The drive from Gatlinburg, TN to Cherokee, NC will take about an hour, which means you’ll probably want to head north on the Blue Ridge Parkway for a few hundred miles before finding a place to sleep.
Blue Ridge National Parkway
Cherokee, NC to Afton, VA
The Blue Ridge Parkway starts in Cherokee, NC and weaves and winds up the Blue Ridge Mountains for over 470 miles (756 km) until it reaches Afton, VA. This drive from start to finish, with no stopping, would take you about 12 hours.
Assuming you are traveling the parkway the same direction we suggest (south to north), then here are some good places to stop and rest your head. However, only you know how much you can drive in a day, and how you want to split up your 3 days here.
- Cherokee, NC (milepost 469)
- Asheville, NC (milepost 382)
- Roanoke, VA (milepost 121)
- Afton, VA (milepost 0)
There are not many National Park Service sites along the parkway. The Booker T. Washington National Monument is near Roanoke is about the only one close to the parkway, which actually is a NPS protected site as well.
The parkway is broken up into six sections, based on the geological features it passes through.

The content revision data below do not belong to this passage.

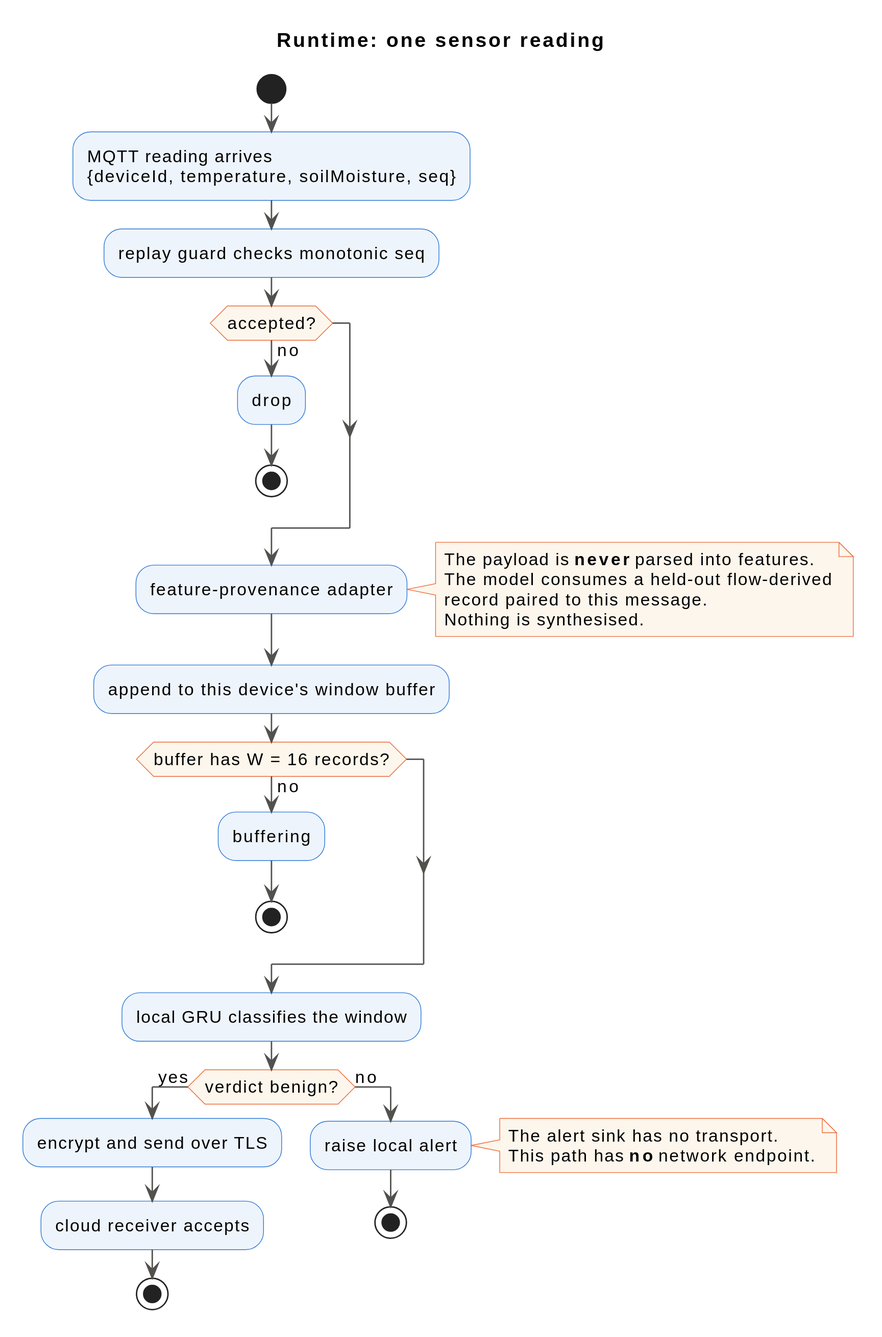
Above: paper/diagrams/03_verdict_routing.svg in AryanAgarwal1251/ascon_smart_agri (PlantUML), before the change.
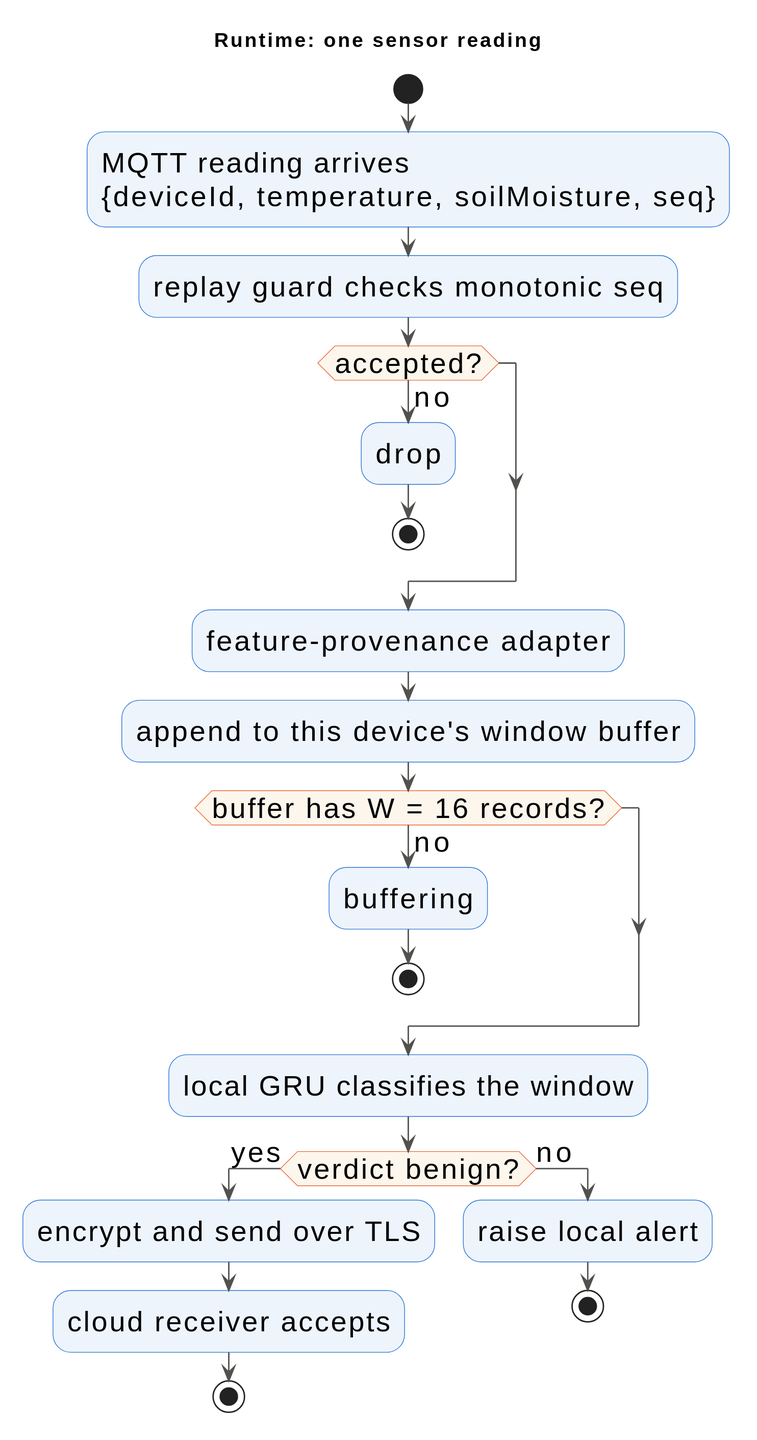
The same diagram one commit later.

What changed in the source:
```diff
@@ -1,7 +1,7 @@
 @startuml
 scale 2
 skinparam defaultFontName Helvetica
-skinparam defaultFontSize 12
+skinparam defaultFontSize 20
 skinparam shadowing false
 skinparam ArrowColor #52514e
 skinparam ActivityBackgroundColor #eef4fc
@@ -22,12 +22,6 @@
 endif
 
 :feature-provenance adapter;
-note right
-  The payload is <b>never</b> parsed into features.
-  The model consumes a held-out flow-derived
-  record paired to this message.
-  Nothing is synthesised.
-end note
 
 :append to this device's window buffer;
 if (buffer has W = 16 records?) then (no)
@@ -43,10 +37,6 @@
   stop
 else (no)
   :raise local alert;
-  note right
-    The alert sink has no transport.
-    This path has <b>no</b> network endpoint.
-  end note
   stop
 endif
 @enduml
```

- Great Smoky Mountains Region: Near the National Park and within Tennessee.
- Pisgah Region: This stretches from the official southern terminus of the parkway in Cherokee up to milepost 340 in Crabtree Falls.
- Highlands Region: Continuing up from Crabtree Falls up to the Virginia/North Carolina border at milepost 217.
- Plateau Region: From the VA/NC border to Roanoke, VA (milepost 106)
- Ridge Region: From Roanoke to the north terminus at Rockfish Gap.
- Shenandoah Region: This includes Skyline Drive through Shenandoah National Park.
The next location is 162 miles away (~4 hours).
The drive from Afton to Washington, DC could take 2.5 hours (about 120 miles), but this is a road trip! We are going to instead take Skyline Drive through Shenandoah National Park. Skyline Drive actually picks up right where the Blue Ridge Parkway ends… they are actually the same road!
Shenandoah National Park
The Shenandoah National Park follows the Blue Ridge Mountains for 105 miles (169 km) in Central Virginia. The park is broken up into three sections, each designated by roads bisecting Skyline Drive along the ridge of the mountain range.
The most popular time to visit the park is during autumn, when the leaves begin to change. If you decide to visit at this time as well, expect long lines at entrance stations and traffic along Skyline Drive.
Since we will only be spending the day here, you probably don’t need a place to spend the night. However, Afton, VA at the beginning of the Skyline Drive and Front Royal, VA at the end are good places to investigate.
Spend the nights near whichever DC airport you chose. There are two major Washington, DC airports (Dulles and Reagan), so we suggest looking at both to find the best prices. Regan is closer to downtown DC, which is why we didn’t choose it for this trip. Dulles is more west, and closer to the exit of Shenandoah NP.